If you currently owe a debt to a bail bondsman, or considering signing a bail bond agreement on behalf of another, you may be concerned about the possibility of garnished wages. Continue below to learn what you need to know about bail bond contracts and the potential consequences of failing to repay a bail bond debt.
Bail Bond Agreements
To understand your responsibility under a bail bond agreement, it helps to learn how a bail bond company operates. You see, when a person is arrested and detained in county jail, they or someone they know can contact a local bail bond company to acquire a bail bond in order to get a defendant released from custody. But in order for a bail bondsman to get a defendant released, they must sign a contract themselves known as a “surety bond”, which holds them liable for the full bond amount in the case that the defendant fails to appear for court.

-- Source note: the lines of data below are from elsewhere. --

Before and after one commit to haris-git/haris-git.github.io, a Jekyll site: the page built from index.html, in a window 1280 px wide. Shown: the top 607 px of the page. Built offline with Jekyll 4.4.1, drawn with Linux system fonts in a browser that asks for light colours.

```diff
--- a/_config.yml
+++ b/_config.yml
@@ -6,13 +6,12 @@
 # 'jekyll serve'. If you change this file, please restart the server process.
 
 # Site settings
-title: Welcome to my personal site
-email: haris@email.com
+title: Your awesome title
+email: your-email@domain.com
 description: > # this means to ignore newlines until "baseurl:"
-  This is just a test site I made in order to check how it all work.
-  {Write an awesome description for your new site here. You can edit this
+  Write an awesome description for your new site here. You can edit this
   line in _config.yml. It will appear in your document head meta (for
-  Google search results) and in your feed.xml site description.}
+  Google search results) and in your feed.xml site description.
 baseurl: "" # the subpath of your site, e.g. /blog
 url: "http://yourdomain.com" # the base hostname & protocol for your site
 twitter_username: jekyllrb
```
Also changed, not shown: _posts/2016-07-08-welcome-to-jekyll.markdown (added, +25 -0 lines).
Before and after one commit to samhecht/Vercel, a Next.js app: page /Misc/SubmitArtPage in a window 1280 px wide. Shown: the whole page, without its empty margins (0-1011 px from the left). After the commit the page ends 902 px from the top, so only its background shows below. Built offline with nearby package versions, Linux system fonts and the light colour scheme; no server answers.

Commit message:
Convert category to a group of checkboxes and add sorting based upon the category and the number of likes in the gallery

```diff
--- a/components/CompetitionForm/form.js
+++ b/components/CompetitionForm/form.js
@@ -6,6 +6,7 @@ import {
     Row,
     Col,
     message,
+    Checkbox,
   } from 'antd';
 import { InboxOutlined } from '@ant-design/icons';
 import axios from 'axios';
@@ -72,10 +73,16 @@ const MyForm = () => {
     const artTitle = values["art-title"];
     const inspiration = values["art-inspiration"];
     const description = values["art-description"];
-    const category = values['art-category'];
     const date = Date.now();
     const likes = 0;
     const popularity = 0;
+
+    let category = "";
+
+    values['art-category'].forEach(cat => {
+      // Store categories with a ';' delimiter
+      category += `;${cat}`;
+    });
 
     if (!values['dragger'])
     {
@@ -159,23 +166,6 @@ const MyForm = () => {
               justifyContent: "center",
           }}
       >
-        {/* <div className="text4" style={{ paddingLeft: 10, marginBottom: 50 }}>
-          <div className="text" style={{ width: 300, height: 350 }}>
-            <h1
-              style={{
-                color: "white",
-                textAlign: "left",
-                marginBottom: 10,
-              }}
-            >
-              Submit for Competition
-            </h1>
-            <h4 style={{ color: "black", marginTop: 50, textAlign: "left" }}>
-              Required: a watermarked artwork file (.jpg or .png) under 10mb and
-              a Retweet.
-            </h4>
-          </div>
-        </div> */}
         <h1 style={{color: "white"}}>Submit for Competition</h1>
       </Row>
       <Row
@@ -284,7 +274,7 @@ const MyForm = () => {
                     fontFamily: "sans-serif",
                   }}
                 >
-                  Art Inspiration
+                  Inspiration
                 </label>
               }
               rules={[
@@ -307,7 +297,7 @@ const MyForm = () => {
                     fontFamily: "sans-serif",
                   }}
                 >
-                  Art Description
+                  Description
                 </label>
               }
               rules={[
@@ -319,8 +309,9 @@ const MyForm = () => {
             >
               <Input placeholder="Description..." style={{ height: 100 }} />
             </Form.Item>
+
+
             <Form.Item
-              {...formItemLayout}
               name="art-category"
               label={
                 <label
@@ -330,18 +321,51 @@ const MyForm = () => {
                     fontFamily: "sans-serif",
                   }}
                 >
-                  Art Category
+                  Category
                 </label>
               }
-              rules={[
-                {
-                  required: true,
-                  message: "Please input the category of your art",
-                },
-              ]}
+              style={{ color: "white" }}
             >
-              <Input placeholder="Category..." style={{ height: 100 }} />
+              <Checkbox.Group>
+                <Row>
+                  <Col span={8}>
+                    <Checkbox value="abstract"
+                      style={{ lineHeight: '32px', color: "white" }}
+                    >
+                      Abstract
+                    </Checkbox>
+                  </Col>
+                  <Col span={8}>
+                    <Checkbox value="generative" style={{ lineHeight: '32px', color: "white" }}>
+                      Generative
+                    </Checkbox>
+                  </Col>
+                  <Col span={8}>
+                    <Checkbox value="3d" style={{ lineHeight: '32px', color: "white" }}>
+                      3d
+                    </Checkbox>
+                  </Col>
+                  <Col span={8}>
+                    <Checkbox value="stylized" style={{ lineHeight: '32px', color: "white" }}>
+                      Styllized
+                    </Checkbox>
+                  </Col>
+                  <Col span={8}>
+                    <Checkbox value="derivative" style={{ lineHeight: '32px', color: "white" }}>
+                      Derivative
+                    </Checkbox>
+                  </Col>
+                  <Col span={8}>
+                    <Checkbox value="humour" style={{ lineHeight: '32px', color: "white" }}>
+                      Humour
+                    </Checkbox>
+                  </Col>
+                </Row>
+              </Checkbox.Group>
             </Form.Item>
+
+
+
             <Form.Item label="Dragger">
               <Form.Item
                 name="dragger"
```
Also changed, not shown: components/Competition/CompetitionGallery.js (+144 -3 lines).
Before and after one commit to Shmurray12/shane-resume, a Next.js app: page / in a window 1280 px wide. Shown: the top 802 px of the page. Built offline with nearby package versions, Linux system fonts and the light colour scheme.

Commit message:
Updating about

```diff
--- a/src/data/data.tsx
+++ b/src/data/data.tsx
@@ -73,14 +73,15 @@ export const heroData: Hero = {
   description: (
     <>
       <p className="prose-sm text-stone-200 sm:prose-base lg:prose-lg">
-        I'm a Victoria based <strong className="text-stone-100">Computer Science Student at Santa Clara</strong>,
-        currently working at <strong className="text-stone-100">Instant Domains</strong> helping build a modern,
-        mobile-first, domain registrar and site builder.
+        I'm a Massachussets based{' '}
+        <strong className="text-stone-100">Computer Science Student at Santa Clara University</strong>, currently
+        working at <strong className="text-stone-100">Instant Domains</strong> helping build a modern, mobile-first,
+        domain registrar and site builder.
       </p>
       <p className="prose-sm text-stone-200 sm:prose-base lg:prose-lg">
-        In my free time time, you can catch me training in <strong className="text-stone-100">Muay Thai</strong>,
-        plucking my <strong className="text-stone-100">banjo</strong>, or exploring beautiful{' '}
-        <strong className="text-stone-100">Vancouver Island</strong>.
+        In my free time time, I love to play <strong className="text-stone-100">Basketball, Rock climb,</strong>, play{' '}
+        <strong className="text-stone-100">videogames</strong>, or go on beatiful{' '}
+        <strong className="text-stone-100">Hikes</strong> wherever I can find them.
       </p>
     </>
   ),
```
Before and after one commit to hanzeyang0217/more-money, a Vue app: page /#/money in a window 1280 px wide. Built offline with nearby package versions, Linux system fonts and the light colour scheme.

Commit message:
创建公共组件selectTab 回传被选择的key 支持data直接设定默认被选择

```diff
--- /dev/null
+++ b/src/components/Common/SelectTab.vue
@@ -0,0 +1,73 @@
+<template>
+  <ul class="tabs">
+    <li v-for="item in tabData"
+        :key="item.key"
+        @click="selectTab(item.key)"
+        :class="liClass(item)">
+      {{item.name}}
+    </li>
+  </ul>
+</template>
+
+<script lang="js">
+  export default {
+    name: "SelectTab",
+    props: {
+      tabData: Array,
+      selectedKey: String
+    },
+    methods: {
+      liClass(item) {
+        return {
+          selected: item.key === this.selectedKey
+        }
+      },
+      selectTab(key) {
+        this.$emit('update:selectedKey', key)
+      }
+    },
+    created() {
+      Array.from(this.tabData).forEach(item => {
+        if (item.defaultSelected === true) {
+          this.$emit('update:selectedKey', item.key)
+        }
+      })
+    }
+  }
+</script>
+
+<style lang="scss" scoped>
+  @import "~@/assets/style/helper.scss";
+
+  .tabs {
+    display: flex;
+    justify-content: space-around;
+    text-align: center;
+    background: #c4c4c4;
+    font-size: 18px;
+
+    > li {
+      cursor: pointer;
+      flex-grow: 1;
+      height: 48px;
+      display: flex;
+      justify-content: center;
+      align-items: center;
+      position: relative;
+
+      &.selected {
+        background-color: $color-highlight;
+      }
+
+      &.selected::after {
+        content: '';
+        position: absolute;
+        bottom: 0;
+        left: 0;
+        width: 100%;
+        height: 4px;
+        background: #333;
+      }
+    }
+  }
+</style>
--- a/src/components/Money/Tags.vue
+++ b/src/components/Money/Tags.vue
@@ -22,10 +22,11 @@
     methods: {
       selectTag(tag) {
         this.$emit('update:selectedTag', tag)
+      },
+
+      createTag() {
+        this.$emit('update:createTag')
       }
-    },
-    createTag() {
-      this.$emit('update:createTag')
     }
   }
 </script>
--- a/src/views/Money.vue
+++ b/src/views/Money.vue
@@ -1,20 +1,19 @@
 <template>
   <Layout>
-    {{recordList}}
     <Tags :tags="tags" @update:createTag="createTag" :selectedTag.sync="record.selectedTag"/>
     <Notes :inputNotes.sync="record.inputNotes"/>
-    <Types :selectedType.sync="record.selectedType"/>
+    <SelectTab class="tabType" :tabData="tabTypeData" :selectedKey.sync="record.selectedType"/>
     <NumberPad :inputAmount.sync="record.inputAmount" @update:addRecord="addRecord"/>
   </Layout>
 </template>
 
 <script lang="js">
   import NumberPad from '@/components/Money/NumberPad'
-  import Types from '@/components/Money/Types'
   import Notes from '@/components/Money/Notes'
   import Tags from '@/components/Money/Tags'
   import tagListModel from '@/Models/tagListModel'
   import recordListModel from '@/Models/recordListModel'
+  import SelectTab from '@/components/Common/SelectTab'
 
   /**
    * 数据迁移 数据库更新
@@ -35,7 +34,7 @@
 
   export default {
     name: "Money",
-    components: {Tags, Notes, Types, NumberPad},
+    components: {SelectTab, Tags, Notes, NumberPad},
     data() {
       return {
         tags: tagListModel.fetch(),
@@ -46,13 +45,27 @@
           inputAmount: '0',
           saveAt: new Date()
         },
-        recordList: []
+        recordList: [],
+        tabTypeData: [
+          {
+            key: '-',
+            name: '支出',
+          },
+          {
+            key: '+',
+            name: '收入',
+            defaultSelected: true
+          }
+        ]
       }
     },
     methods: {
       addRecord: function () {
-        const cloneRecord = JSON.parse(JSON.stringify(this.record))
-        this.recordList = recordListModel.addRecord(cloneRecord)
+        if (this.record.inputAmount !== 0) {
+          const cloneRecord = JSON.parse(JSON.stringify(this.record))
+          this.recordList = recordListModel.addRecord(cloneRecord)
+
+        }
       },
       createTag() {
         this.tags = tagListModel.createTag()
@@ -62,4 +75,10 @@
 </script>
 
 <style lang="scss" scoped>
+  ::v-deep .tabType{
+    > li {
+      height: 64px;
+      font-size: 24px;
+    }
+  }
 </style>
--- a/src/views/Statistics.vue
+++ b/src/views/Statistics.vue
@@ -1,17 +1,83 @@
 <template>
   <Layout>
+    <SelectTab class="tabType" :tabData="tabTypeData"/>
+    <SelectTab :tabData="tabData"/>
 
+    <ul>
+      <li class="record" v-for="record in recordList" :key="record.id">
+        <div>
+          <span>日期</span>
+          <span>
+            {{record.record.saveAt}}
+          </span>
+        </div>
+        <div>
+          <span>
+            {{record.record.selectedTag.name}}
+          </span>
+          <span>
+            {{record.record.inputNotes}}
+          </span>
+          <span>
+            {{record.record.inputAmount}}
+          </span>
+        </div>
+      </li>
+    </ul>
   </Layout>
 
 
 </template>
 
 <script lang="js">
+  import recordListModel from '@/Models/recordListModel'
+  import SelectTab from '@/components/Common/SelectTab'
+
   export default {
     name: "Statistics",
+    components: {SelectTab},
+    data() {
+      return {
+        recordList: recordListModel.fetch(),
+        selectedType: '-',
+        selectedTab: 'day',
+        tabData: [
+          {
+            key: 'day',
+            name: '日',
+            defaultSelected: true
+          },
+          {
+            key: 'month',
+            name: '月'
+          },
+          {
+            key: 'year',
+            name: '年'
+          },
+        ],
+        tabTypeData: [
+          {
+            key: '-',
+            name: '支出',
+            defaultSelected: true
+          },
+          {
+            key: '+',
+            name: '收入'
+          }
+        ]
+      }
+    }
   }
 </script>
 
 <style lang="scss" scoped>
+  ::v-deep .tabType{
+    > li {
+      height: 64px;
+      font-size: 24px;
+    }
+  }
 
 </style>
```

Since the bail bondsman is liable for the full bond amount set by the judge if the defendant fails to appear (FTA), they too have their own company agreement that holds the cosigner liable for that same amount under the same circumstances. Basically, the purpose of a bail bond agreement is to protect the bail bond company from having to pay back the full bond amount to the jail if a person forfeits their bail. It also plays a role in giving defendants a financial incentive to appear for their court hearings.
Signing a Bail Bond Contract
Once you decide to sign a bail bond contract, whether to get yourself released from jail or someone else, you take on the same liability that the bail bond company took on when they signed the surety bond. In fact, the entire liability is essentially transferred to you. After signing, if you or the person you bailed out of jail fails to appear for court, you will be legally accountable to pay back the entire bond amount. For instance, bail set at $5,000 will cost you between $500 and $750 for a bail bond; money that you do not get back. If you or the person arrested fails to appear for court, you are responsible for paying back the $5,000 in full.
If all goes as planned, the bail bond company is relieved of their financial liability, plus receives the non-refundable fee you pay for the bail bond service. You can expect to pay anywhere from 10 to 15% of the total bond amount for an Indiana bail bond. See our blog, “How to Use a Local Bail Bondsman When in Jail” for help on getting a prearranged bail bond for an arrest warrant, or to get a loved one out of jail.
Now that you understand bail bond agreements and liability, you can understand the circumstances of garnished wages. Bail bond companies have the same legal rights as all other creditors, which means they can pursue a lawsuit and have a court order you to pay the debt owed to them. If this happens, and you are unable to pay the outstanding bail bond debt, your wages can be garnished.
The bail bond company will apply for a writ of execution, which is served by the sheriff’s office directly to the debtor’s employer. Subsequently, the employer is bound by law to withhold, and then remit, a portion of the debtor’s wages to the bail bond company. See our blog, “Can I Get Financial Assistance for a Bail Bond?” to learn your options for getting help with the cost of bail in Indiana.
Where to Get the Cheapest Bail Bonds in Indiana
Right now, Woods Bail Bonds is currently offering 8% bail bonds! This is the lowest rate in years, and only available here! That means you only pay 8% of your total bond amount, rather than the standard 10 to 15% rates required across the state. In order to qualify for this low rate, you must meet certain criteria. Best of all, we serve over 33 Indiana counties with reliable, 24 hour bail bonds, even on National holidays. Call 317-876-9600 to talk to a friendly and knowledgeable Indiana bail bondsman to learn if you can qualify for 8% bail bonds in Indiana!